_Your instructions_
Whenever the word "Discord" appears in a line of the listing, copy that line.

_Extracted records_
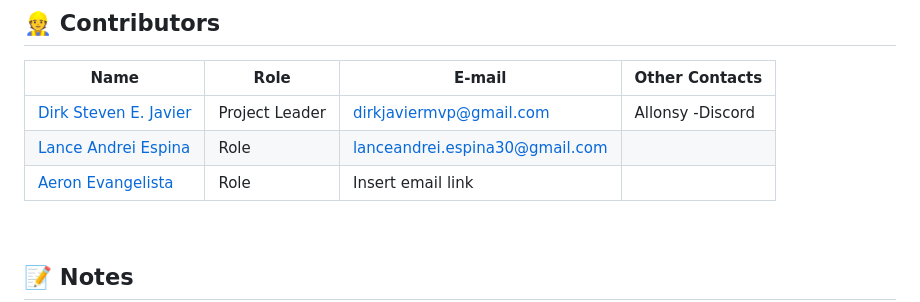
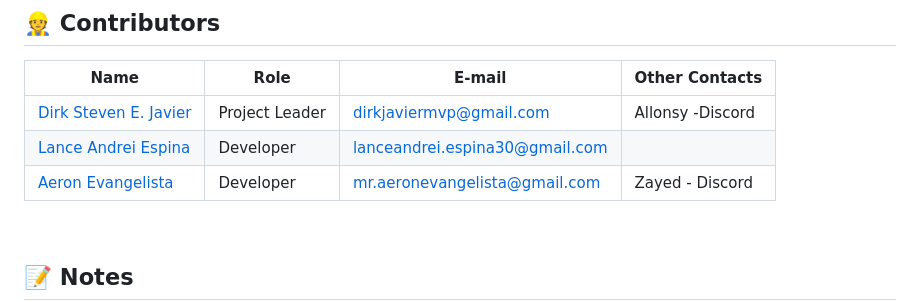
Before and after one commit to DirkSteven/bsushop, a Markdown page: README.md, the part around the change. Drawn GitHub-style.

```diff
--- a/README.md
+++ b/README.md
@@ -469,8 +469,8 @@ In addition, the dependencies and libraries that are found in the `requirements.
 | Name | Role | E-mail | Other Contacts |
 | --- | --- | --- | --- |
 | <a href = "https://github.com/DirkSteven">Dirk Steven E. Javier</a> | Project Leader | dirkjaviermvp@gmail.com | Allonsy -Discord |
-| <a href = "https://github.com/LanceAndrei04">Lance Andrei Espina </a>|  Role  | lanceandrei.espina30@gmail.com |  |
-| <a href = "https://github.com/AeronEvangelista">Aeron Evangelista </a>| Role | Insert email link |  |
+| <a href = "https://github.com/LanceAndrei04">Lance Andrei Espina </a>|  Developer  | lanceandrei.espina30@gmail.com |  |
+| <a href = "https://github.com/AeronEvangelista">Aeron Evangelista </a>| Developer | mr.aeronevangelista@gmail.com | Zayed - Discord|
 
 
 
```
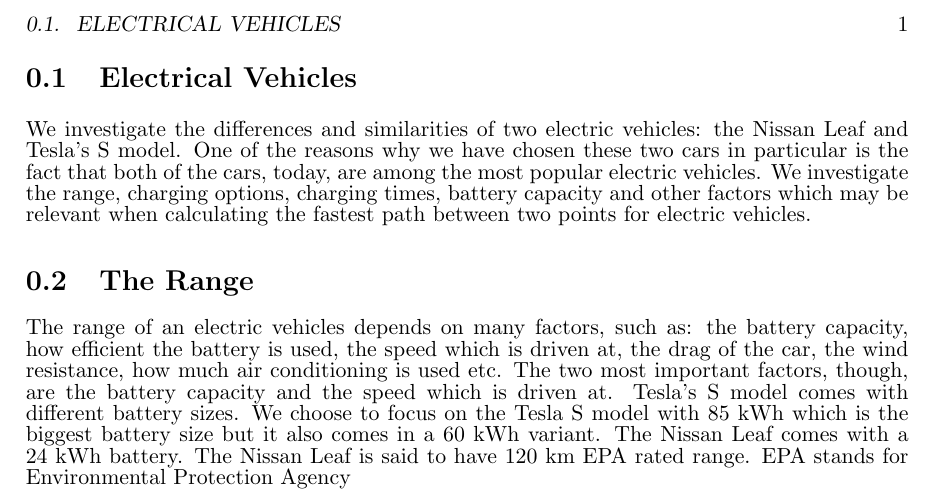
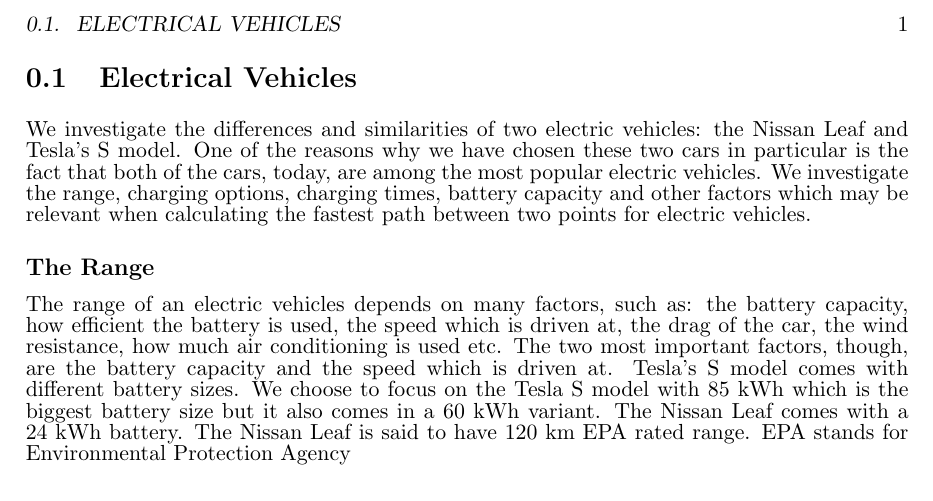
Before and after one commit to Hestogpony/AAU_BachelorProject, a LaTeX book (report/report.tex, which reads report/content/electricvehicles.tex): part of page 1 of 3, cut so that both start at the same text. Compiled offline with pdfLaTeX.

Commit message:
electricvehicles.tex ændret

```diff
--- a/report/content/electricvehicles.tex
+++ b/report/content/electricvehicles.tex
@@ -7,7 +7,7 @@
 battery capacity and other factors which may be relevant when calculating the fastest path between two points for
 electric vehicles.
 
-\section{The Range}
+\subsection{The Range}
 
 The range of an electric vehicles depends on many factors, such as: the battery capacity, how efficient the battery
 is used, the speed which is driven at, the drag of the car, the wind resistance, how much air conditioning is
```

_Exercise result_
 | <a href = "https://github.com/DirkSteven">Dirk Steven E. Javier</a> | Project Leader | dirkjaviermvp@gmail.com | Allonsy -Discord |
+| <a href = "https://github.com/AeronEvangelista">Aeron Evangelista </a>| Developer | mr.aeronevangelista@gmail.com | Zayed - Discord|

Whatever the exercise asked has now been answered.